BITCOIN BANNED: Google is to ban ads on high-risk financial products from June. PICTURE: 123/ELNUR AMIKISHIYEV
BITCOIN BANNED: Google is to ban ads on high-risk financial products from June. PICTURE: 123/ELNUR AMIKISHIYEV

San Francisco — Google will ban online advertisements promoting crypto-currencies and initial coin offerings (ICOs) starting in June, as part of a broader crackdown on the marketing of a new breed of high-risk financial products.

Alphabet’s Google announced the decision on Wednesday night in an update to its policy, which says it will begin to block ads for "crypto-currencies and related content". Facebook took a similar step in January, leaving the two largest web-ad sellers out of reach of the nascent digital-currency sector.

Bitcoin, the largest crypto-currency by market value, pared an advance of about 2% after Google’s announcement, trading little changed at $9,099 as of 1.04pm in Hong Kong. Rival coins ripple and ether also pared gains.

The internet-search giant is also restricting ads for financial products, including binary options, a risky derivative with an all-or-nothing pay-off. Right now, Google queries for terms such as "binary options" and "buy bitcoin" produce four ads at the top of the results.

Facebook, Google’s primary rival for ad dollars, banned ads for crypto-currencies in January. Some aggressive businesses found a loophole: purposely misspelling words such as "bitcoin" in their ads. A Google spokeswoman said the company’s policies will try to anticipate workarounds like this.

Google’s updated policy came with the release of its annual "bad ads" report, a review of the number of malicious, deceptive and controversial ads Google scrubs from its massive search, display and video network. In 2017, Google said it removed more than 3.2-billion advertisements from the web. That’s up from 1.7-billion in 2016. Last year, for instance, Google pulled 79-million ads for luring online clickers to websites with malware.

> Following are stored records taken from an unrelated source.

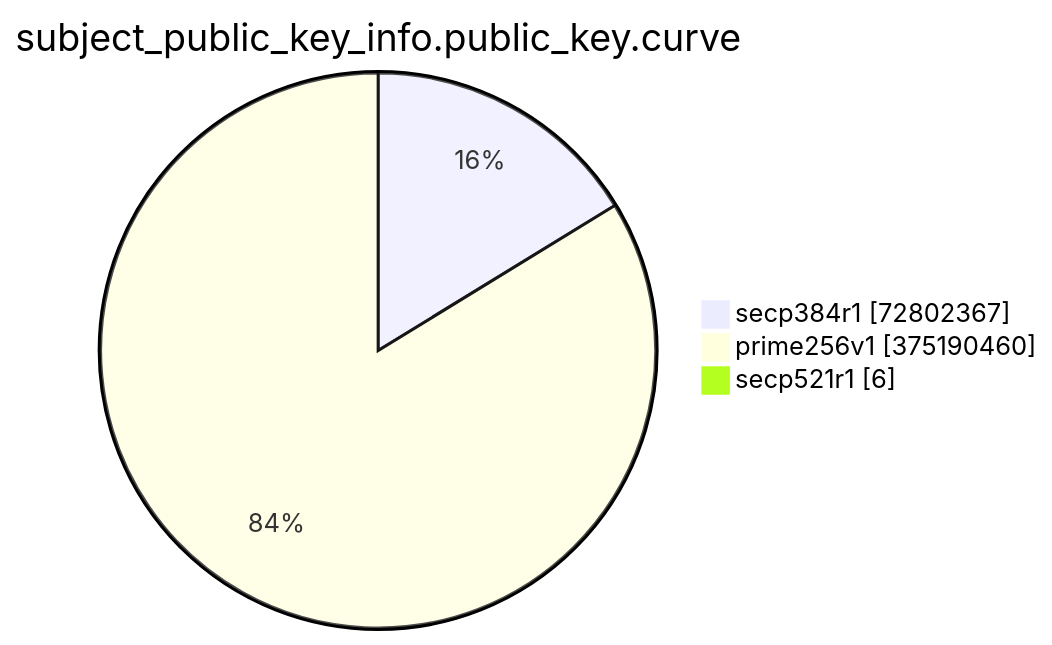
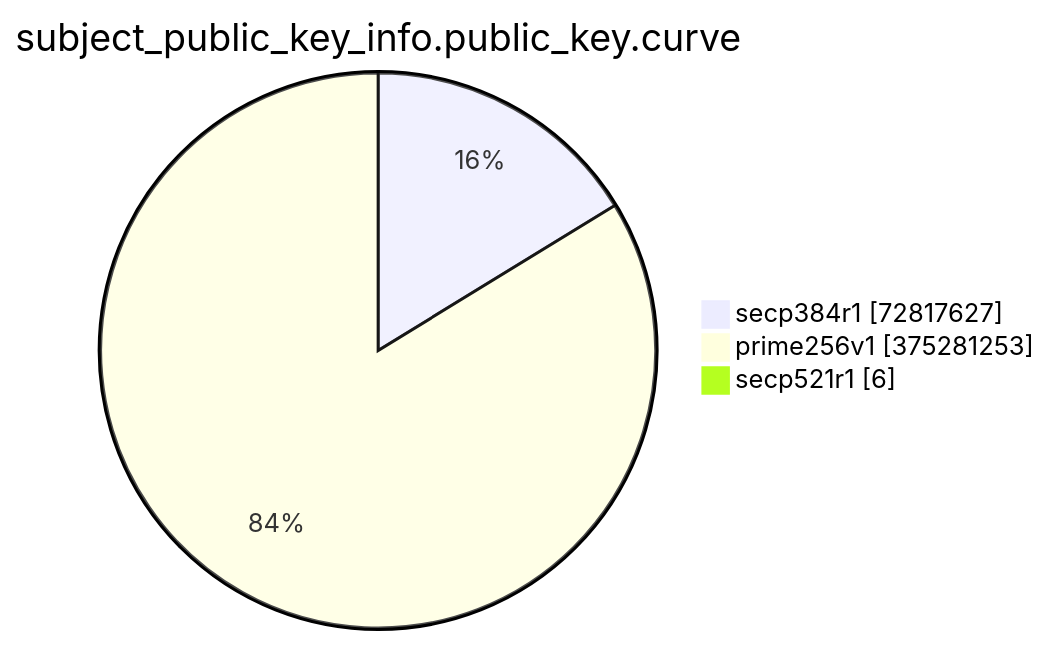
One commit to christiankrug/ctmonitor_visualization changed the eighth of 15 diagrams in TOTAL/README.md. Above: the diagram before and after it, drawn with Mermaid. The commit also changed other lines of this file, not shown here.

````diff
--- a/TOTAL/README.md
+++ b/TOTAL/README.md
@@ -3094,7 +3094,7 @@
 ```mermaid
 pie showData
 title subject_public_key_info.public_key.curve
-"secp384r1" :72802367
-"prime256v1" :375190460
+"secp384r1" :72817627
+"prime256v1" :375281253
 "secp521r1" :6
 ```
````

Google is also accelerating a push against misleading content. The company suspended 7,000 customer accounts for ads that impersonated a news article — what Google calls "tabloid cloaking" — and blocked more than 12,000 websites for copying information from other publications.

It’s unlikely that the 3.2-billion ads pulled in 2017, nor the coming crypto-currency ban, will have a serious impact on sales. Last year, Google generated $95.4bn in ad revenue, up 20% from 2016.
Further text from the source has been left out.